11. Kochia in Hitachi Seaside Park
What is kochia?
Bassia scoparia is a large annual herb in the family Amaranthaceae native to Eurasia. Its common names include burningbush, ragweed, summer cypress, mock-cypress, kochia, belvedere, Mexican firebrush, and Mexican fireweed.
Kochia is a plant of a cute fluffy round shape that is soft to the touch. If you look at it from afar, it looks like a massive moss ball. Its Japanese name is Houkigusa (broom bush). As the name shows, back in the old days, people made brooms from kochia.
In Japanese, kochia are known as ‘hokigusa’, meaning a plant for making brooms after drying. Kochia also produce edible nuts known as ‘tonburi’, a speciality of Akita Prefecture. Tonburi is also known as ‘the caviar of the field’ thanks to its similar shape, colour and texture. The kochia in Hitachi Seaside Park are for decorative purposes only and do not produce any edible products.
Kochia in autumn
As kochia grow, their colour changes from vibrant green in the summer to a greenish-red and finally to a bright scarlet in October. Kochia bushes are known for their unique round shape and fluffy texture. Kochia were first planted in Hitachi Seaside Park so that visitors could enjoy the vibrant fall colours as most trees in the park are evergreen pines.

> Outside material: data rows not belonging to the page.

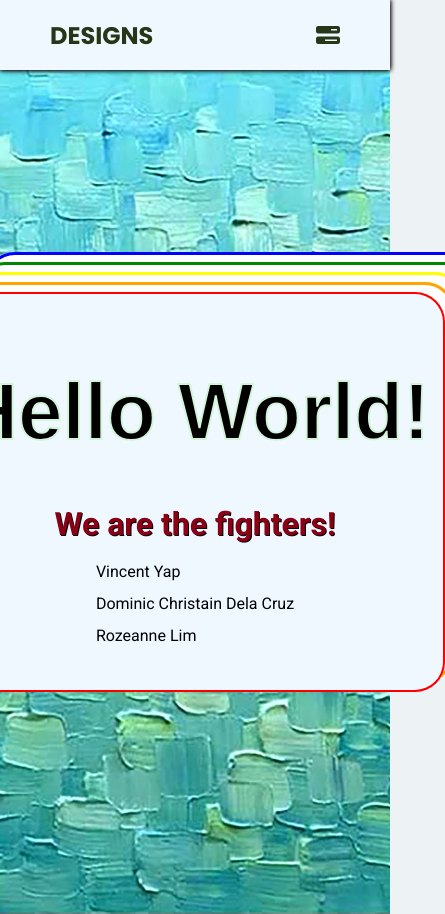
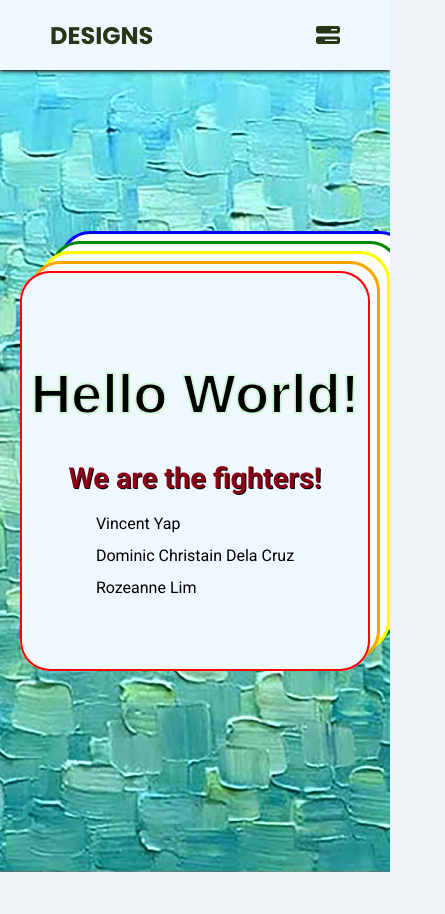
Before and after one commit to yapcentTV/Four-Designs, a plain HTML site: page index.html in a window 390 px wide. Shown: the whole page, 445 px wide, since content can reach past the window. After the commit the page ends 872 px from the top, so only its background shows below. Drawn offline with nearby package versions, Linux system fonts and the light colour scheme; a web font is replaced by a local one.

Commit message:
Update style.css

```diff
--- a/theme/style.css
+++ b/theme/style.css
@@ -28,7 +28,7 @@ a, i, input, img, h1, button, figure{
   border-radius: 0px 0px 30px 30px;
 }
 ::selection{
-  color: #dda15e;
+  color: #f4acb7;
 }
 
   .banner{
@@ -272,6 +272,19 @@ a, i, input, img, h1, button, figure{
   .navigation{
     width: 200px;
   }
+
+  .bg{
+    height: 95dvh;
+  }
+  .bg .box{
+    min-width: 350px;
+  }
+  .bg .box h1{
+    font-size: 3.5rem;
+  }
+  .bg .box h2{
+    font-size: 1.8rem;
+  }
   }
   @media(max-width: 300px){
     .navigation{
```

The kochia’s slow transition from green to red looks like a work of art. As the season begins to settle deeper into autumn, the scenery shifts to a radiant maroon colour that envelops a huge area.
12. Nemophila in Hitachi Seaside Park, Japan
Nemophila is commonly known as Baby Blue Eyes. It is said that newborn babies of European heritage usually have blue eyes, no matter what colour they will later become.
As the name suggests, Nemophila is a transparent round-shaped flower with a sky-blue colour, just as bright and pure like the colour of a baby’s eyes. This colour is found comparatively rare in the vegetal world, and this may be the reason why it receives so much attention.
Boraginaceae family nemophila genus
Known as Rurikarakusa in Japanese, nemophila is an annual herb native to North America. The plant grows up to 20cm tall and produces flowers between 2 and 3cm in size. The small flowers mean nemophila usually plays a supporting role in gardens but at Hitachi Seaside Park the sheer number of flowers creates an almost never-ending sea of blue that flows seamlessly into the blue Spring skies.
The nemophila season
The nemophila season goes from late April to mid-May. The park is covered in a spectacular blue trio – the blue sky, blue sea and 5,300,000 blue nemophilas, which forms the unparalleled, jaw-dropping scenery that you cannot see anywhere else.
In recent years, the beautiful sights in this park have become a trend around the globe and many visitors gather here during Golden Week (the long holiday period which lasts from the end of April to the beginning of May in Japan) to get the first glimpse of the nemophila fields.